Sources of Income
Paxton, who was elected attorney general in 2014, has been a partner at Pittenger, Paxton, Nuspl & Crumley, where he specialized in estate planning, probate, real estate and general business matters. He has also owned and operated a title company in McKinney.
In addition to being a part of three law firms — Ken Paxton, Paxton & Pratt LP, KP & DP LLC — Paxton has been a fee agent at Chicago Title. He also reports interest in Plano's KEP Belclaire Parking LTD, RSKA Holdings LTD in McKinney, Burleson Future Investments, Washington 1417 LP in McKinney, Pirin Electric in Beaumont, El Dorado Colin LP in Plano and Enforcement Video LP in Plano. He also has interest in Cornstar Media Fund in Dallas.
Paxton owns two businesses in Dallas: Bonus Building Care and Realty America Group Investments. He also owns Premiere Vertical Properties, a cell tower in McKinney.

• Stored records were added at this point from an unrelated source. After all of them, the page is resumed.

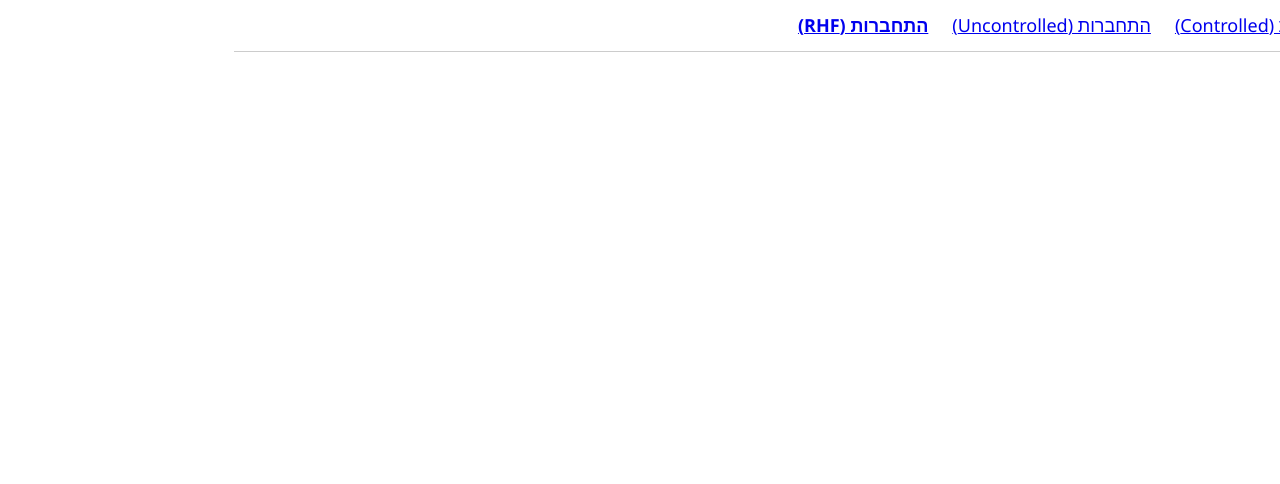
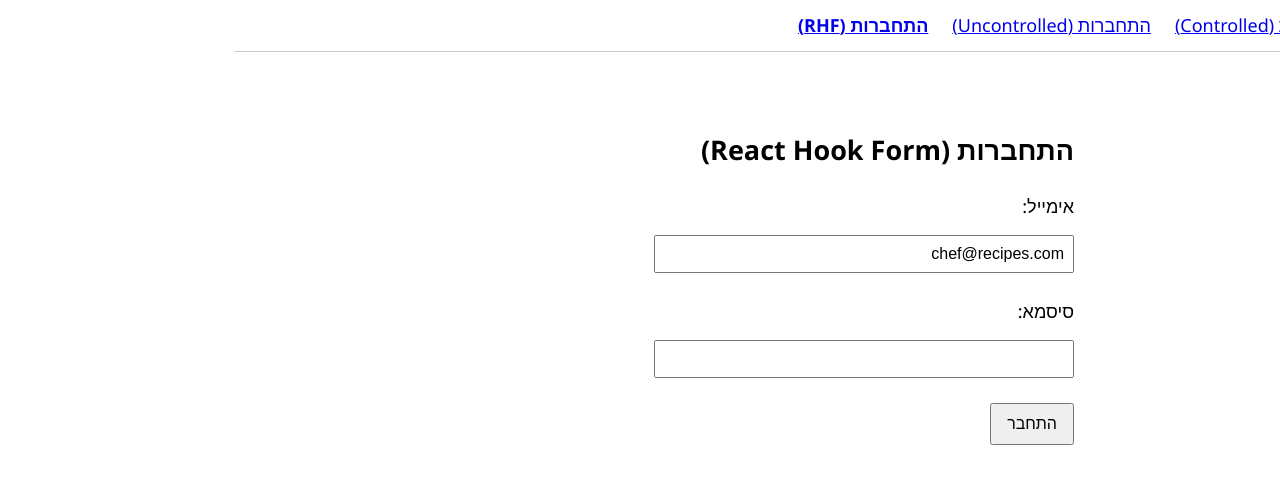
Before and after one commit to AVIYA-M/react-hw6, a React (Vite) app: page /login/rhf in a window 1280 px wide. Shown: the top 484 px of the page. Built offline with nearby package versions, Linux system fonts and the light colour scheme.

Commit message:
implement login form with react-hook-form

```diff
--- a/package.json
+++ b/package.json
@@ -12,8 +12,11 @@
     "preview": "vite preview"
   },
   "dependencies": {
+    "@hookform/resolvers": "^7.0.6",
+    "joi": "^18.3.2",
     "react": "^19.2.7",
     "react-dom": "^19.2.7",
+    "react-hook-form": "^7.92.0",
     "react-router": "^8.0.0"
   },
   "devDependencies": {
--- a/src/login/Rhf.jsx
+++ b/src/login/Rhf.jsx
@@ -1,3 +1,101 @@
+import { useForm } from "react-hook-form";
+import { joiResolver } from "@hookform/resolvers/joi";
+import Joi from "joi";
+import { useNavigate } from "react-router";
+import { login } from "../services/auth";
+import { useState } from "react";
+
+const schema = Joi.object({
+  email: Joi.string()
+    .email({ tlds: { allow: false } })
+    .required()
+    .messages({
+      'string.empty': 'אימייל הוא שדה חובה',
+      'string.email': 'כתובת האימייל אינה תקינה',
+    }),
+  password: Joi.string()
+    .min(6)
+    .required()
+    .messages({
+      'string.empty': 'סיסמה היא שדה חובה',
+      'string.min': 'הסיסמה חייבת להכיל לפחות 6 תווים',
+    }),
+});
+
 export default function Rhf() {
-  return <h1>RHF Login</h1>;
+  const navigate = useNavigate();
+  const [generalError, setGeneralError] = useState("");
+  const {
+    register,
+    handleSubmit,
+    formState: { errors, touchedFields, isSubmitting },
+  } = useForm({
+    resolver: joiResolver(schema),
+    defaultValues: {
+      email: "chef@recipes.com",
+      password: "",
+    },
+  });
+  const onSubmit = (data) => {
+    setGeneralError("");
+    const user = login({ email: data.email, password: data.password });
+
+    if (!user) {
+      setGeneralError("אימייל או סיסמא שגויים");
+    }
+    else {
+      navigate("/recipes");
+    }
+  };
+
+  return (
+    <div style={{ maxWidth: "400px", margin: "20px auto", padding: "20px" }}>
+      <h2>התחברות (React Hook Form)</h2>
+
+      <form onSubmit={handleSubmit(onSubmit)} noValidate>
+        <div style={{ marginBottom: "15px" }}>
+          <label style={{ display: "block", marginBottom: "5px" }}>אימייל:</label>
+          <input
+            type="email"
+            {...register("email")}
+            style={{ width: "100%", padding: "8px" }}
+          />
+          {touchedFields.email && errors.email && (
+            <span style={{ color: "red", fontSize: "14px" }}>
+              {errors.email.message}
+            </span>
+          )}
+        </div>
+
+        <div style={{ marginBottom: "15px" }}>
+          <label style={{ display: "block", marginBottom: "5px" }}>סיסמא:</label>
+          <input
+            type="password"
+            {...register("password")}
+            style={{ width: "100%", padding: "8px" }}
+          />
+          {touchedFields.password && errors.password && (
+            <span style={{ color: "red", fontSize: "14px" }}>
+              {errors.password.message}
+            </span>
+          )}
+        </div>
+
+        {generalError && (
+          <div style={{ color: "red", marginBottom: "15px", fontWeight: "bold" }}>
+            {generalError}
+          </div>
+        )}
+
+        <button
+          type="submit"
+          disabled={isSubmitting}
+          style={{ padding: "10px 15px", cursor: "pointer" }}
+        >
+          {isSubmitting ? "מתחבר..." : "התחבר"}
+        </button>
+      </form>
+    </div>
+  );
+
 }
```
Also changed, not shown: 1 other file (tests, documents, lock files or other folders).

Residence in McKinney valued at $536,767
According to a 2008 Associated Press report, Paxton had early investments in WatchGuard, a digital technology company founded in 2002 that was able to flourish nationally after a boost from a 2006 Texas Department of Public Safety contract worth $10 million to outfit all state trooper vehicles. State Rep. Byron Cook also invested in the company and sat on its board. Both lawmakers voted for spending bills that gave state business to the company, and profited when they later sold their shares. Paxton did not disclose his ownership in WatchGuard on his 2008 personal financial statement filed with the Texas Ethics Commission, though he had previously disclosed ownership in Enforcement Video LP, the registered company name for WatchGuard Video. In an AP interview, Paxton described himself as a minor investor with no influence over the company, and said he didn't even know it had contracts with the state. "I don't have time to spend tracking every investment I make," he said.
Paxton amended nine of his personal financial statements in April 2014 to correct omissions in his disclosures, all of them related to his service on nonprofit boards. The corrected disclosures followed a Texas Tribune investigation into business and professional relationships that Paxton had not disclosed. A Paxton spokesman said he took the disclosure lapses seriously and "took immediate action where necessary."
Paxton violated the Texas Securities Act by soliciting investment clients without being registered as required by law. He was “reprimanded” and fined $1,000 after The Texas Tribune obtained 2006 letters showing the McKinney lawmaker was being paid to solicit clients for a North Texas financial services firm at a time when he was not registered with the State Securities Board. Paxton called it an oversight and said he worked to correct the situation as soon as he became aware of it.